* _Problem description_
Which lines of the entries hold the string "color"? Copy each one.

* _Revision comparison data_

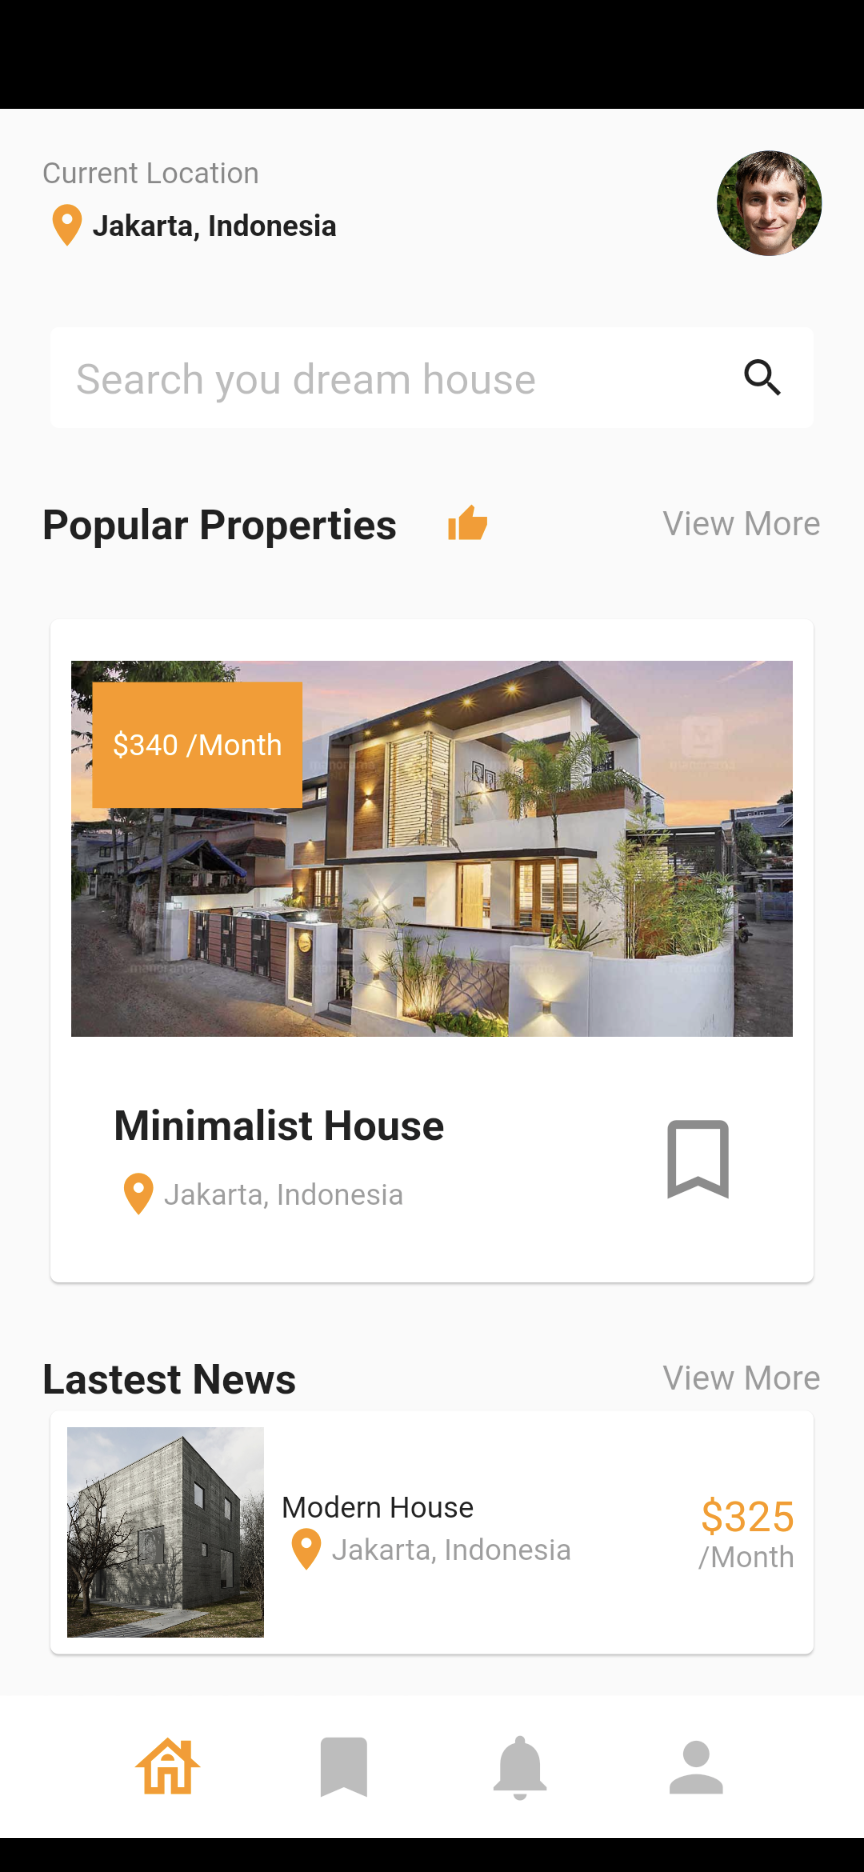
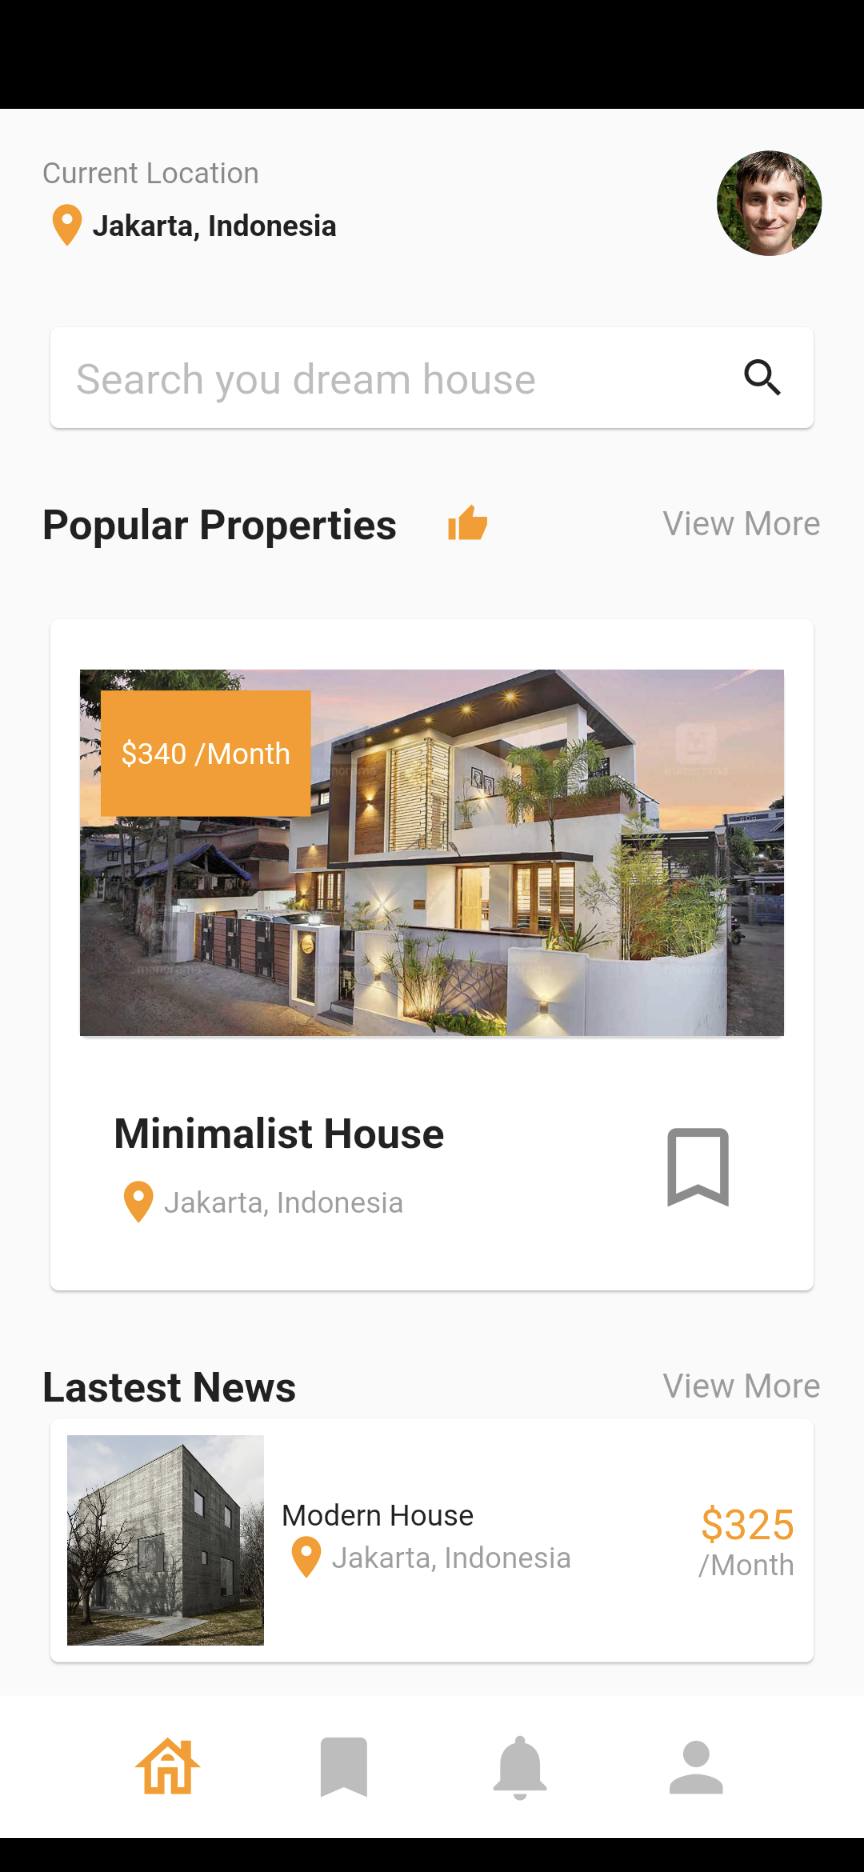
Update

diff --git a/lib/Widgets/main_card.dart b/lib/Widgets/main_card.dart
@@ -8,7 +8,6 @@ class MainCard extends StatelessWidget {
   @override
   Widget build(BuildContext context) {
     return Card(
-      elevation: 0,
       child: Padding(
         padding: const EdgeInsets.only(bottom: 30, top: 20),
         child: Column(
@@ -82,26 +81,28 @@ class ImagePrice extends StatelessWidget {
   Widget build(BuildContext context) {
     return Container(
       margin: const EdgeInsets.symmetric(horizontal: 10),
-      child: Stack(
-        children: [
-          const Image(
-            image: AssetImage('assets/house.jpg'),
-          ),
-          Container(
-            margin: const EdgeInsets.only(left: 10, top: 10),
-            alignment: Alignment.center,
-            height: 60,
-            width: 100,
-            color: Colors.orange,
-            child: const Center(
-              child: Text(
-                "\$340 /Month",
-                textAlign: TextAlign.center,
-                style: TextStyle(color: Colors.white),
-              ),
+      child: Card(
+        child: Stack(
+          children: [
+            const Image(
+              image: AssetImage('assets/house.jpg'),
             ),
-          )
-        ],
+            Container(
+              margin: const EdgeInsets.only(left: 10, top: 10),
+              alignment: Alignment.center,
+              height: 60,
+              width: 100,
+              color: Colors.orange,
+              child: const Center(
+                child: Text(
+                  "\$340 /Month",
+                  textAlign: TextAlign.center,
+                  style: TextStyle(color: Colors.white),
+                ),
+              ),
+            )
+          ],
+        ),
       ),
     );
   }

diff --git a/lib/Widgets/search_bar.dart b/lib/Widgets/search_bar.dart
@@ -10,15 +10,20 @@ class SearchBar extends StatelessWidget {
     return SizedBox(
       // color: Colors.red,
       width: double.infinity,
-      child: Row(
-        mainAxisAlignment: MainAxisAlignment.spaceBetween,
-        children: const [
-          Text(
-            'Search you dream house',
-            style: TextStyle(color: Colors.black26, fontSize: 20),
+      child: Card(
+        child: Padding(
+          padding: const EdgeInsets.all(12.0),
+          child: Row(
+            mainAxisAlignment: MainAxisAlignment.spaceBetween,
+            children: const [
+              Text(
+                'Search you dream house',
+                style: TextStyle(color: Colors.black26, fontSize: 20),
+              ),
+              Icon(Icons.search)
+            ],
           ),
-          Icon(Icons.search)
-        ],
+        ),
       ),
     );
   }

diff --git a/lib/Widgets/lastest_news.dart b/lib/Widgets/lastest_news.dart
@@ -31,7 +31,6 @@ class LastestNews extends StatelessWidget {
   @override
   Widget build(BuildContext context) {
     return Card(
-      elevation: 0,
       child: Padding(
         padding: const EdgeInsets.all(8.0),
         child: Row(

* _Solution to the problem_
-            color: Colors.orange,
-                style: TextStyle(color: Colors.white),
+              color: Colors.orange,
+                  style: TextStyle(color: Colors.white),
       // color: Colors.red,
-            style: TextStyle(color: Colors.black26, fontSize: 20),
+                style: TextStyle(color: Colors.black26, fontSize: 20),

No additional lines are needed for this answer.